WORK TO BE COMPLETED: In the lines below, look for "items". Copy each line where it appears.

DATASET:
****************

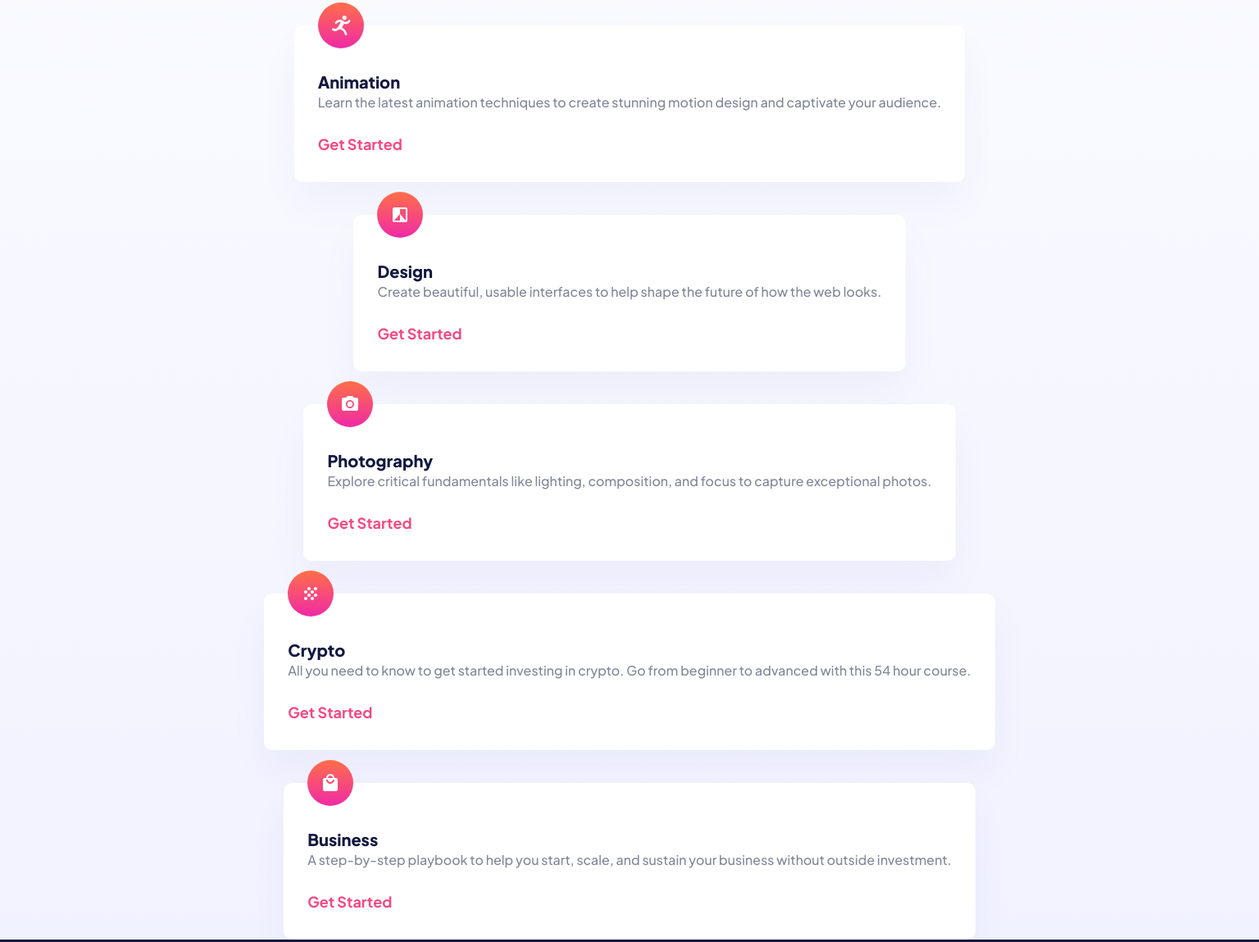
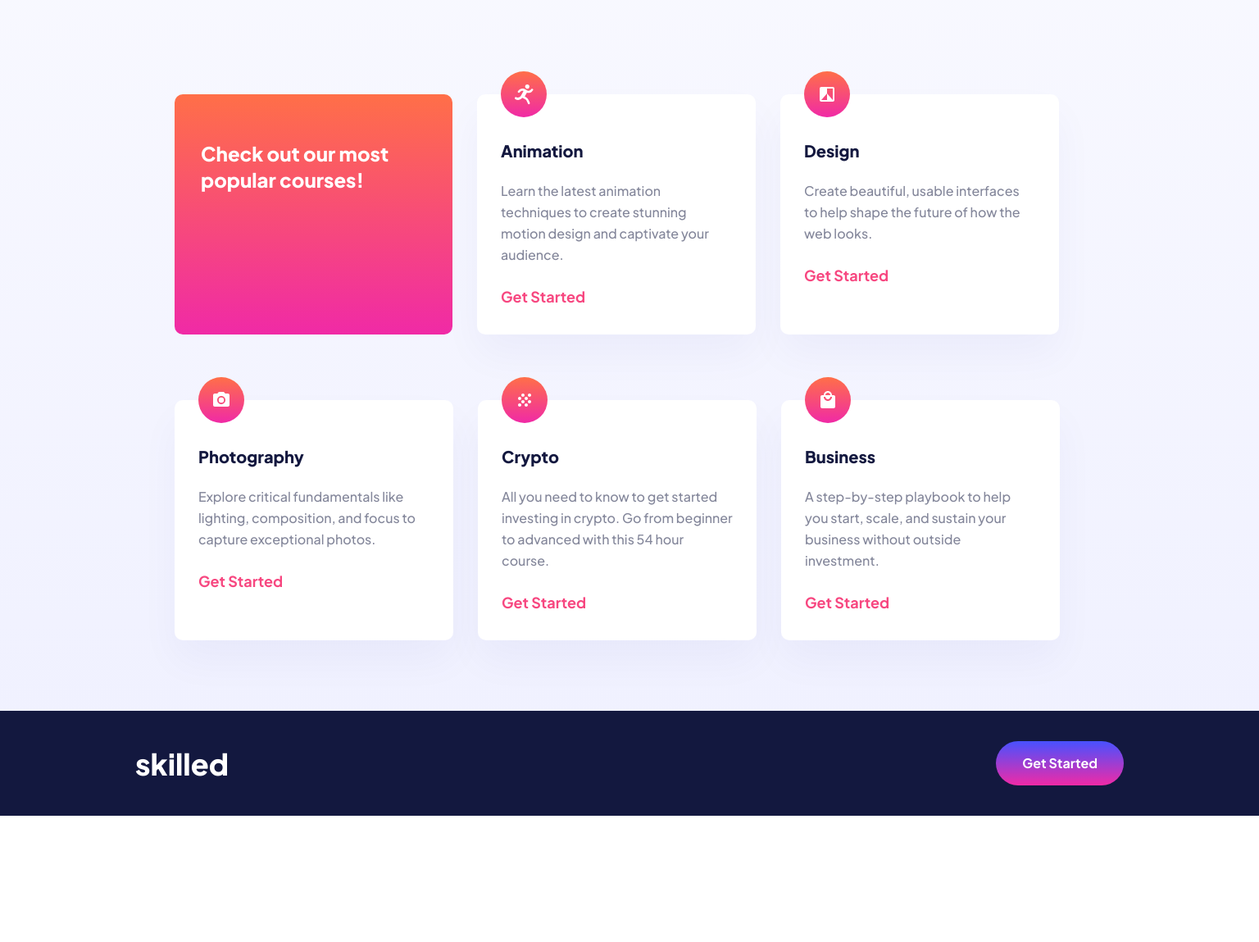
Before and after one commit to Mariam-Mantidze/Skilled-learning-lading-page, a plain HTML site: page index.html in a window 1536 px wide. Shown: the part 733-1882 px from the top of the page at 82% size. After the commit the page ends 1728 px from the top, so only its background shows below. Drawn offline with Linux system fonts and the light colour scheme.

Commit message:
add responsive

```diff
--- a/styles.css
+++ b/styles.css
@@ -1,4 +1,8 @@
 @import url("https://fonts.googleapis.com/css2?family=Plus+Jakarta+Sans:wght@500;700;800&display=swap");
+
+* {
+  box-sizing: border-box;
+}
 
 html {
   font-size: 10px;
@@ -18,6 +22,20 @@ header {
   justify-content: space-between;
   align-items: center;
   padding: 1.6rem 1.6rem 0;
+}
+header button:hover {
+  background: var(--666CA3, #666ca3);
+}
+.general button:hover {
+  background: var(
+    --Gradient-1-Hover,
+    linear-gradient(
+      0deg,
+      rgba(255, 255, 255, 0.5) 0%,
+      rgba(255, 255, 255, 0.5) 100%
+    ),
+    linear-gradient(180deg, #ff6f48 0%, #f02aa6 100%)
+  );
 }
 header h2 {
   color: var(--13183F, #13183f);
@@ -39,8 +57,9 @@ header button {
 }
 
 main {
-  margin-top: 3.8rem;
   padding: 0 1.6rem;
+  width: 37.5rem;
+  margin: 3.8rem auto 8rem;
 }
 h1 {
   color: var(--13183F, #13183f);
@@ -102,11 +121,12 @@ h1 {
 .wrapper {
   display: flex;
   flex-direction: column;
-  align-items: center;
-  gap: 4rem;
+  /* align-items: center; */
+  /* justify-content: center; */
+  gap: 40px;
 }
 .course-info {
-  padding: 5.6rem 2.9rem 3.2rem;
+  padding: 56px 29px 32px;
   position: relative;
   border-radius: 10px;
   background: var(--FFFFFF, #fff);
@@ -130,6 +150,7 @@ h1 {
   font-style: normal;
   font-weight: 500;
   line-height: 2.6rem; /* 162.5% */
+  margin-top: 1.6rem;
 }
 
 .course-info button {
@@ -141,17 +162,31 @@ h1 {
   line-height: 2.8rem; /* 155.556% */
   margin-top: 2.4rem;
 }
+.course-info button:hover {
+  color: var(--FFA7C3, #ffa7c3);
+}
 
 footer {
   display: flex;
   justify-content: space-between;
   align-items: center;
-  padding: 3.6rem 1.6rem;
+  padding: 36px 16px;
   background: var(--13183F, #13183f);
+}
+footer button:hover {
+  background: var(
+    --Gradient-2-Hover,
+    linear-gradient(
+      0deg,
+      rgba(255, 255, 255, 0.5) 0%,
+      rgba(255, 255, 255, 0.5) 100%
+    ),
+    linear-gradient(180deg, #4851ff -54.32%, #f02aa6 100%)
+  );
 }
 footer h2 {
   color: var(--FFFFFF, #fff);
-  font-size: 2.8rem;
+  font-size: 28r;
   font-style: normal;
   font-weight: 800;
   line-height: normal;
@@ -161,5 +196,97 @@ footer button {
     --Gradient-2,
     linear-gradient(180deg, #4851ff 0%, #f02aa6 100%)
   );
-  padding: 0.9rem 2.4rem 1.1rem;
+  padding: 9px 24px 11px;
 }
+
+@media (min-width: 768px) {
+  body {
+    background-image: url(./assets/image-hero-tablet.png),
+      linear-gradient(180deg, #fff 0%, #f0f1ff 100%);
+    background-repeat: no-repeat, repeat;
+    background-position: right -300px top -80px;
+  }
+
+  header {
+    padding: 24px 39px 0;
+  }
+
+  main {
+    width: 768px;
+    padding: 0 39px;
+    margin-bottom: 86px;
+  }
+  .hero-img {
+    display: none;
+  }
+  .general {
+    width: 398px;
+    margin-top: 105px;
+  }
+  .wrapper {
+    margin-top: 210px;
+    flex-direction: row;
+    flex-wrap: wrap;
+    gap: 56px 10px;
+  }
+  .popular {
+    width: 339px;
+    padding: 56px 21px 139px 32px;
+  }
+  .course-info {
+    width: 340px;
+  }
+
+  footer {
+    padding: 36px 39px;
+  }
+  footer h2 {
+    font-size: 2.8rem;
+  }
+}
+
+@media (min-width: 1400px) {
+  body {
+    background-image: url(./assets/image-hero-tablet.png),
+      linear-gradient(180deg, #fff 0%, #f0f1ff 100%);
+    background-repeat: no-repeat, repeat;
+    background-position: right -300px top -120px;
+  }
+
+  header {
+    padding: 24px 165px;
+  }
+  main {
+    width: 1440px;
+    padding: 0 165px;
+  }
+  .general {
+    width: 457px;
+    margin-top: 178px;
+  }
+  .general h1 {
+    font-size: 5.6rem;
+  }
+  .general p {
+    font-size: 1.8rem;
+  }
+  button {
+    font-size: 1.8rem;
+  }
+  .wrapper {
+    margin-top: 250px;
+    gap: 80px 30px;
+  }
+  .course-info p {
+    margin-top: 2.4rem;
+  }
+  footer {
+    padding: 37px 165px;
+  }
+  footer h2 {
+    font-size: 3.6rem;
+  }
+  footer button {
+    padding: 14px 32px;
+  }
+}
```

****************

SOLUTION BELOW:
   align-items: center;
-  align-items: center;
+  /* align-items: center; */
   align-items: center;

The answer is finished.